Container technology is shaping the future of DevOps and it’s also changing the way organizations think about application development. With the rise of mobile applications in the enterprise, businesses are abandoning year-long development cycles and embracing technologies that enable rapid development and continuous deployment of apps. In his session at DevOps Summit, Kurt Collins, Developer Evangelist at, examined how Docker has evolved into a highly effective tool for application delivery by allowing increasingly popular Mobile Backend-as-a-Service (mBaaS) platforms to quickly crea...
Too often with compelling new technologies market participants become overly enamored with that attractiveness of the technology and neglect underlying business drivers. This tendency, what some call the “newest shiny object syndrome” is understandable given that virtually all of us are heavily engaged in technology. But it is also mistaken. Without concrete business cases driving its deployment, IoT, like many other technologies before it, will fade into obscurity.
We all know that data growth is exploding and storage budgets are shrinking. Instead of showing you charts on about how much data there is, in his General Session at 17th Cloud Expo, Scott Cleland, Senior Director of Product Marketing at HGST, showed how to capture all of your data in one place. After you have your data under control, you can then analyze it in one place, saving time and resources.

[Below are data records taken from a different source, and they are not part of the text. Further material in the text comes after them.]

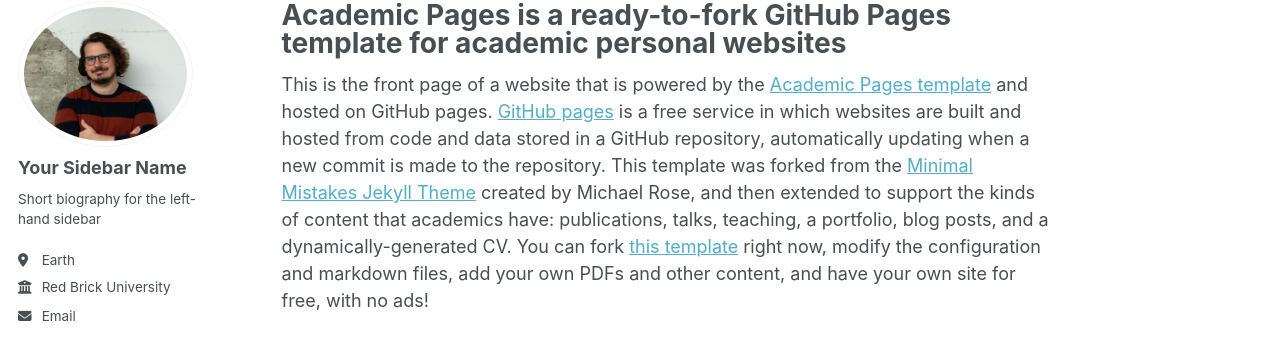
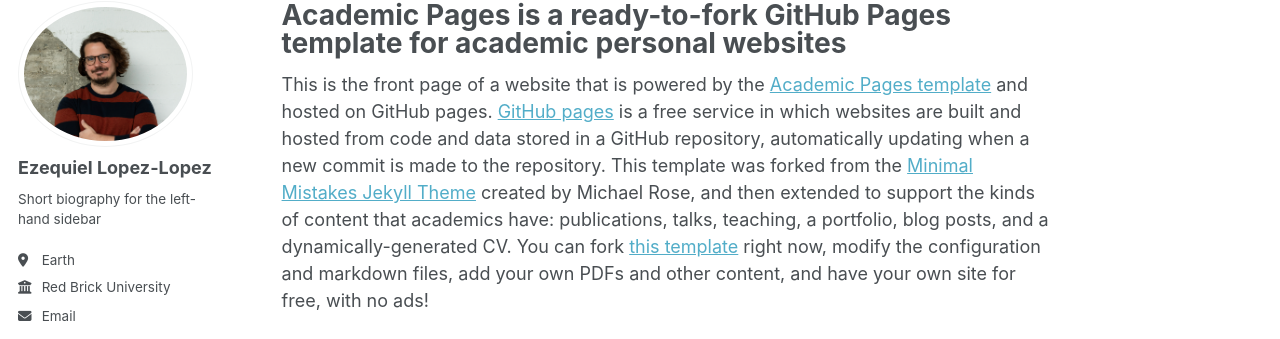
Before and after one commit to loplopez/site, a Jekyll site: the page built from _pages/about.md, in a window 1280 px wide. Shown: the part 105-444 px from the top of the page. Built offline with Jekyll 4.4.1, drawn with Linux system fonts in a browser that asks for light colours; some web fonts are replaced.

```diff
--- a/_config.yml
+++ b/_config.yml
@@ -12,7 +12,7 @@ title                    : "Your Name / Site Title"
 title_separator          : "-"
 name                     : &name "Your Name"
 description              : &description "personal description"
-url                      : https://academicpages.github.io # the base hostname & protocol for your site e.g. "https://mmistakes.github.io"
+url                      : https://loplopez.github.io # the base hostname & protocol for your site e.g. "https://mmistakes.github.io"
 baseurl                  : "" # the subpath of your site, e.g. "/blog"
 repository               : "academicpages/academicpages.github.io"
 
@@ -21,8 +21,8 @@ repository               : "academicpages/academicpages.github.io"
 #               Additional customization can be done by editing /_includes/author-profile.html
 author:
   # Biographic information
-  avatar           : "profile.png"
-  name             : "Your Sidebar Name"
+  avatar           : "myprofile.png"
+  name             : "Ezequiel Lopez-Lopez"
   pronouns         : # example: "she/her"
   bio              : "Short biography for the left-hand sidebar"
   location         : "Earth"
```
Also changed, not shown: _data/authors.yml (+0 -8 lines), images/myprofile.png (renamed from images/profile.png).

The Internet of Things is clearly many things: data collection and analytics, wearables, Smart Grids and Smart Cities, the Industrial Internet, and more. Cool platforms like Arduino, Raspberry Pi, Intel's Galileo and Edison, and a diverse world of sensors are making the IoT a great toy box for developers in all these areas. In this Power Panel at @ThingsExpo, moderated by Conference Chair Roger Strukhoff, panelists discussed what things are the most important, which will have the most profound effect on the world, and what should we expect to see over the next couple of years.
Growth hacking is common for startups to make unheard-of progress in building their business. Career Hacks can help Geek Girls and those who support them (yes, that's you too, Dad!) to excel in this typically male-dominated world. Get ready to learn the facts: Is there a bias against women in the tech / developer communities? Why are women 50% of the workforce, but hold only 24% of the STEM or IT positions? Some beginnings of what to do about it! In her Day 2 Keynote at 17th Cloud Expo, Sandy Carter, IBM General Manager Cloud Ecosystem and Developers, and a Social Business Evangelist, wil...
PubNub has announced the release of BLOCKS, a set of customizable microservices that give developers a simple way to add code and deploy features for realtime apps.PubNub BLOCKS executes business logic directly on the data streaming through PubNub’s network without splitting it off to an intermediary server controlled by the customer. This revolutionary approach streamlines app development, reduces endpoint-to-endpoint latency, and allows apps to better leverage the enormous scalability of PubNub’s Data Stream Network.